SCNAT-Anniversary

Celebrating 200 years with 3 screenings of ‘Particle Fever’

The Swiss Academy of Sciences is celebrating its 200th anniversary this year. On this occasion we will screen the movie ‘Particle Fever’, that describes the discovery of the Higgs-Boson at CERN. The screening will take place in three Swiss cities in August and September. The Higgs-Boson is one of the most spectacular finds in the field of natural sciences in recent years.

Scene from the movie 'Particle Fever': Fabiola Gianotti (at the time speaker of the ATLAS experiment at CERN) in a discussion with a colleague.

The composition of matter still leaves many open questions to scientists, even though physicists have gained many insights into elementary particles and the forces that work between them. The thus established model of modern theoretical physics has been confirmed in uncountable experiments. It implies that the world is made up of 25 fundamental particles that are governed by four fundamental forces. This so called ‘Standard Model’ was established in the 1970s and is valid even today.
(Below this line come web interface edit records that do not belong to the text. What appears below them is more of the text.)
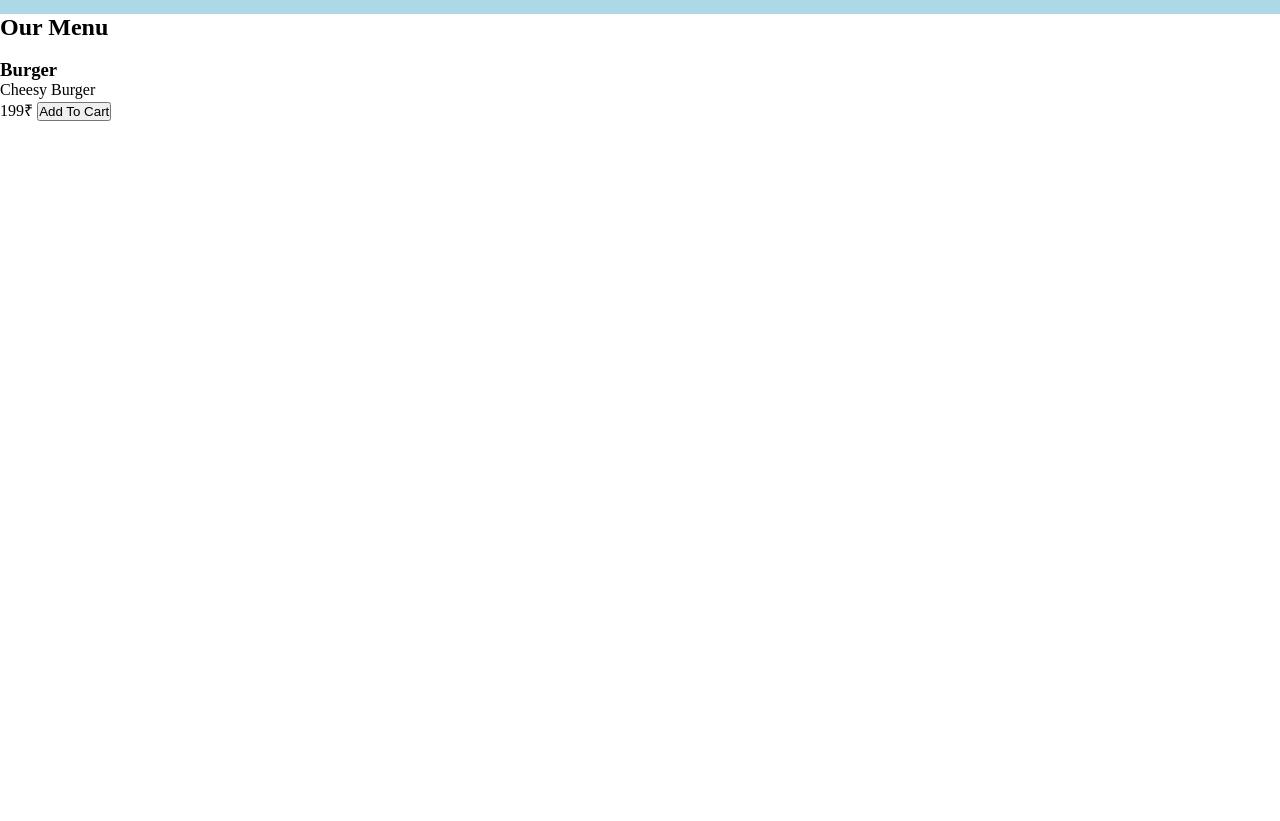
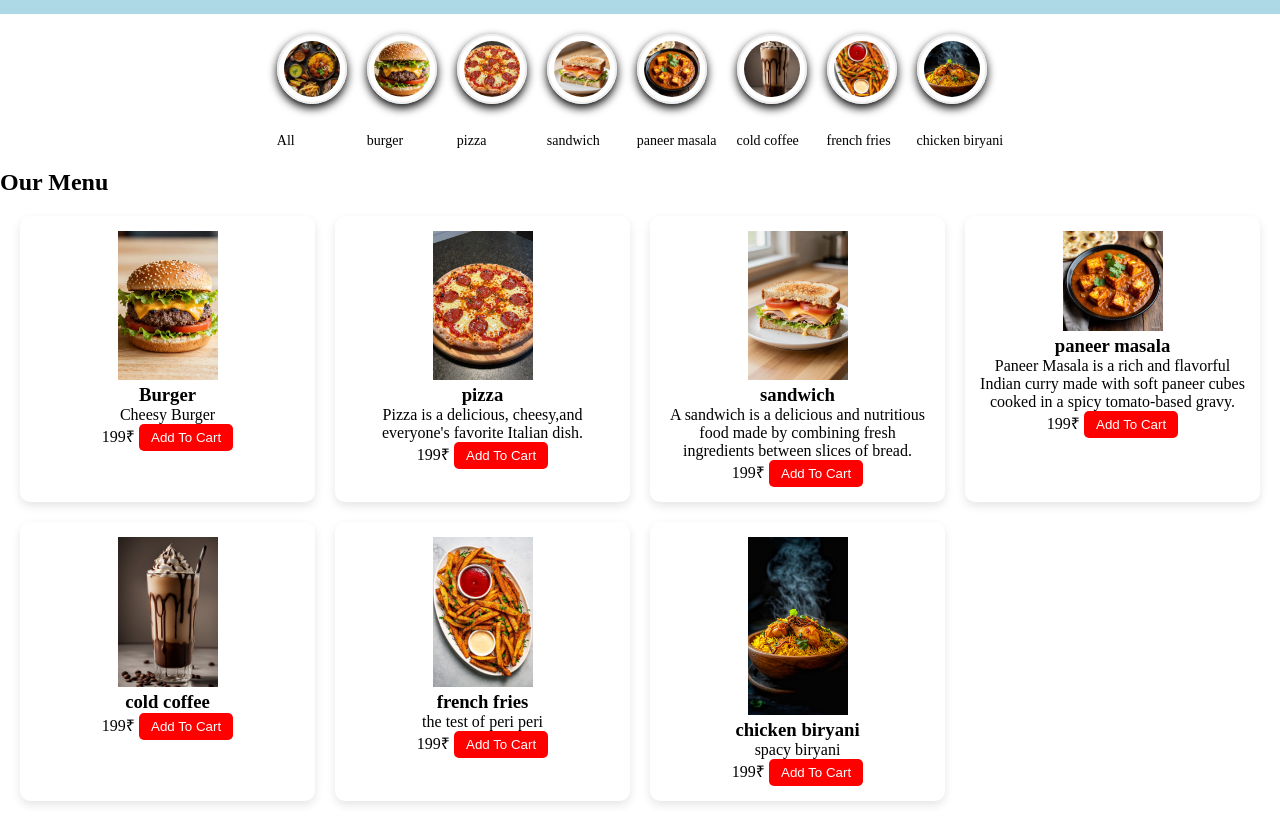
Before and after one commit to sajalgoutam/bite-box-food-app, a plain HTML site: page Bite-box/Menu.html in a window 1280 px wide. Shown: the part 56-877 px from the top of the page. Before the commit the page ends 800 px from the top, so only its background shows below. Drawn offline with Linux system fonts and the light colour scheme.

Commit message:
menu card design

```diff
--- a/Bite-box/Menu.html
+++ b/Bite-box/Menu.html
@@ -47,6 +47,65 @@
          </header>
          <!-- header section completed -->
 
+         <div class="category-icons">
+
+             <div class="icon-box">
+                <img src="/Bite-box/imeges/food menu banner.jpg" alt="">
+                <p>All</p>
+
+            </div>
+
+            <div class="icon-box">
+                <img src="/Bite-box/imeges/burger image.png" alt="">
+                <p>burger</p>
+
+            </div>
+
+             <div class="icon-box">
+                <img src="/Bite-box/imeges/pizza image.png" alt="">
+                <p>pizza</p>
+
+            </div>
+
+             <div class="icon-box">
+                <img src="/Bite-box/imeges/sandwich image.png" alt="">
+                <p>sandwich</p>
+
+            </div>
+
+             <div class="icon-box">
+                <img src="/Bite-box/imeges/paneer masala image.jpg" alt="">
+                <p>paneer masala</p>
+
+            </div>
+
+             <div class="icon-box">
+                <img src="/Bite-box/imeges/cold coffee image.jpg" alt="">
+                <p>cold coffee</p>
+
+            </div>
+
+             <div class="icon-box">
+                <img src="/Bite-box/imeges/french fries image.jpg" alt="">
+                <p>french fries</p>
+
+            </div>
+
+             <div class="icon-box">
+                <img src="/Bite-box/imeges/chicken biryani image.jpg" alt="">
+                <p>chicken biryani</p>
+
+            </div>
+
+
+
+
+
+
+
+
+         </div>
+
 
          <!-- start menu section -->
 
@@ -54,7 +113,7 @@
             <h2>Our Menu</h2>
             <div class="Menu-Container">
                 <div class="Card">
-                    <img src="" alt="">
+                    <img src="/Bite-box/imeges/burger image.png" alt="">
                     <h3>Burger</h3>
                     <p>Cheesy Burger</p>
                     <span>199₹</span>
@@ -62,6 +121,72 @@
 
 
                 </div>
+
+                <div class="Card">
+                    <img src="/Bite-box/imeges/pizza image.png" alt="">
+                    <h3>pizza</h3>
+                    <p>Pizza is a delicious, cheesy,and everyone's favorite Italian dish.</p>
+                    <span>199₹</span>
+                    <button>Add To Cart</button>
+
+
+                </div>
+
+                <div class="Card">
+                    <img src="/Bite-box/imeges/sandwich image.png" alt="">
+                    <h3>sandwich</h3>
+                    <p>A sandwich is a delicious and nutritious food made by combining fresh ingredients between slices of bread.
+</p>
+                    <span>199₹</span>
+                    <button>Add To Cart</button>
+
+
+                </div>
+
+                 <div class="Card">
+                    <img src="/Bite-box/imeges/paneer masala image.jpg" alt="">
+                    <h3>paneer masala</h3>
+                    <p>Paneer Masala is a rich and flavorful Indian curry made with soft paneer cubes cooked in a spicy tomato-based gravy.</p>
+                    <span>199₹</span>
+                    <button>Add To Cart</button>
+
+
+                </div>
+
+
+                <div class="Card">
+                    <img src="/Bite-box/imeges/cold coffee image.jpg" alt="">
+                    <h3>cold coffee</h3>
+                    <p></p>
+                    <span>199₹</span>
+                    <button>Add To Cart</button>
+
+
+                </div>
+
+
+                <div class="Card">
+                    <img src="/Bite-box/imeges/french fries image.jpg" alt="">
+                    <h3>french fries</h3>
+                    <p>the test of peri peri</p>
+                    <span>199₹</span>
+                    <button>Add To Cart</button>
+
+
+                </div>
+
+
+                  <div class="Card">
+                    <img src="/Bite-box/imeges/chicken biryani image.jpg" alt="">
+                    <h3>chicken biryani</h3>
+                    <p>spacy biryani</p>
+                    <span>199₹</span>
+                    <button>Add To Cart</button>
+
+
+                </div>
+
+
 
             </div>
 
--- a/Bite-box/style.css
+++ b/Bite-box/style.css
@@ -133,3 +133,79 @@ nav a.action{
     color: #555;
     line-height: 1.6;
 }
+
+.Card{
+    background: #fff;
+    padding: 15px;
+    border-radius: 10px;
+    text-align: center;
+    box-shadow: 0 4px 10px rgba(0,0,0,0.1);
+
+}
+
+.Card img{
+    width: 100px;
+    object-fit: cover;
+}
+
+.Card button{
+    background: red;
+    color: white;
+    border: none;
+    padding: 6px 12px;
+    border-radius: 5px;
+    cursor: pointer;
+}
+
+.Card button:hover{
+    background: darkred;
+
+}
+
+.Menu-Container{
+    display: grid;
+    grid-template-columns: repeat(4,1fr);
+    gap:20px;
+    padding:20px;
+}
+
+.category-icons{
+    display: flex;
+    gap: 20px;
+    padding: 20px;
+    overflow: auto;
+    background: #fff;
+    justify-content: center;
+}
+
+.icon-box{
+    max-width: 100px;
+    text-align: pointer;
+    cursor: pointer;
+    transition: 0.3s;
+}
+
+.icon-box img{
+    width: 70px;
+    height: 70px;
+    object-fit: cover;
+    border-radius: 50%;
+    border: 2px solid #eee;
+    padding: 5px;
+    box-shadow: 0 4px 10px black;
+    margin-bottom: 15px;
+}
+
+.icon-box p{
+    margin-top: 10px;
+    font-size: 14px;
+}
+
+.icon-box img:hover{
+    border-color: rgb(0,0,0);
+    transform: scale(1.1);
+}
+
+.icon-box p:hover{
+    color: red;
+}
```
Also changed, not shown: Bite-box/index.html (+14 -0 lines), Bite-box/imeges/burger image.png (added), Bite-box/imeges/chicken biryani image.jpg (added), Bite-box/imeges/cold coffee image.jpg (added), Bite-box/imeges/food menu banner.jpg (added), Bite-box/imeges/french fries image.jpg (added), Bite-box/imeges/paneer masala image.jpg (added), Bite-box/imeges/pizza image.png (added), Bite-box/imeges/sandwich image.png (added).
It successfully explains all physical phenomena that were ever measured, except gravity, and is therefore perhaps the biggest intellectual contribution to the understanding of the world.

The Standard Model last got confirmed in a spectacular way on July 4th 2012. On that day physicists at the European Laboratory for Particle Physics (CERN) in Meyrin, close to Geneva, announced the discovery of the Higgs-Boson. Scientists working with the Large Particle Accelerator LHC at CERN had proven, through experiments, the existence of the last elementary particle of the Standard Model and thereby confirmed the theory in an impressive way. The discovery marked the end of a decade long search. The Higgs-Boson had already been predicted in 1964 by a handful of British, Belgian and American physicists – among them Peter Higgs.

Current Questions of the LHC-Physicists

In the movie ‘Particle Fever” the U.S. physicist and director Marc Levinson recounts how the Higgs-Boson was discovered at CERN. For more than twenty years physicists, technicians and computer scientists had constructed this ingenious experiment. It consists of an enormous particle accelerator, the ‘Large Hadron Collider’ (LHC) as well as two detectors that interpret the particle collisions (ATLAS-Experiment, CMS-Experiment). With the help of these constructions, scientists were finally able to confirm the extremely volatile Higgs-Boson in the summer of 2012.

The movie takes its audience one step further by raising questions that reach beyond the Standard Model. Those are the questions that CERN physicists will try to answer with their ongoing research. The conditions are promising. After a revision, the LCH will be restarted in the spring of 2015. During this second run (‘Run II) physicists will apply an even higher level of energy. Through this work, the scientists hope to gain new insights that could help confirm experimentally theoretical models like that of Supersymmetry.

'Particle Fever' in Luzern, Aarau und Sitten

On the occasion of the 200th anniversary of the Swiss Academy of Sciences we will screen the documentary ‘Particle Fever’ in Open Air movie theatres in Lucerne and Aarau, followed by a screening in Valais.


Lucerne

Sunday, August 9 2015, 9.15 pm, Open Air Cinema Lucerne (the cinema is located on the lake next to the Auditorium Alpenquai). Bus 6,7 and 8, Stop ‘Eisfeldstrasse’.

‘Particle Fever’ will be shown in the German voice-over-version. Introduction by CERN physicist Hans Peter Beck (University of Bern).


Aarau

Sunday, August 23rd 2015, 9 pm at the Open Air Cinema Aarau (located close to the racecourse Schachen Aarau)

‘Particle Fever’ will be shown in the German voice-over-version. Introduction by CERN physicist Lea Caminada (University of Zürich)


Sitten

Friday, September 25th 2015, Auditorium of the Lycée-Collège des Creusets, St-Guérin 34, Sitten (10 min walk from the station)

'Particle Fever' will be screened in the French version. The screening will be followed by a discussion between theologist Jean-Blaise Fellay (Jesuit, publicist/ Fribourg) , physicist Olivier Schneider (Professor for particle physics at the ETH Lausanne) and Philosopher Michel Siggen (Sitten). Moderator: Elisabeth Chardon ('Le Temps')


There will be a limited number of free tickets available for the screenings in Lucerne and Arrau (cp. information in the column to the right). The admission to the screening in Sitten is free, everyone interested is welcomed.

Categories

  • Elementary particles
  • Particle Physics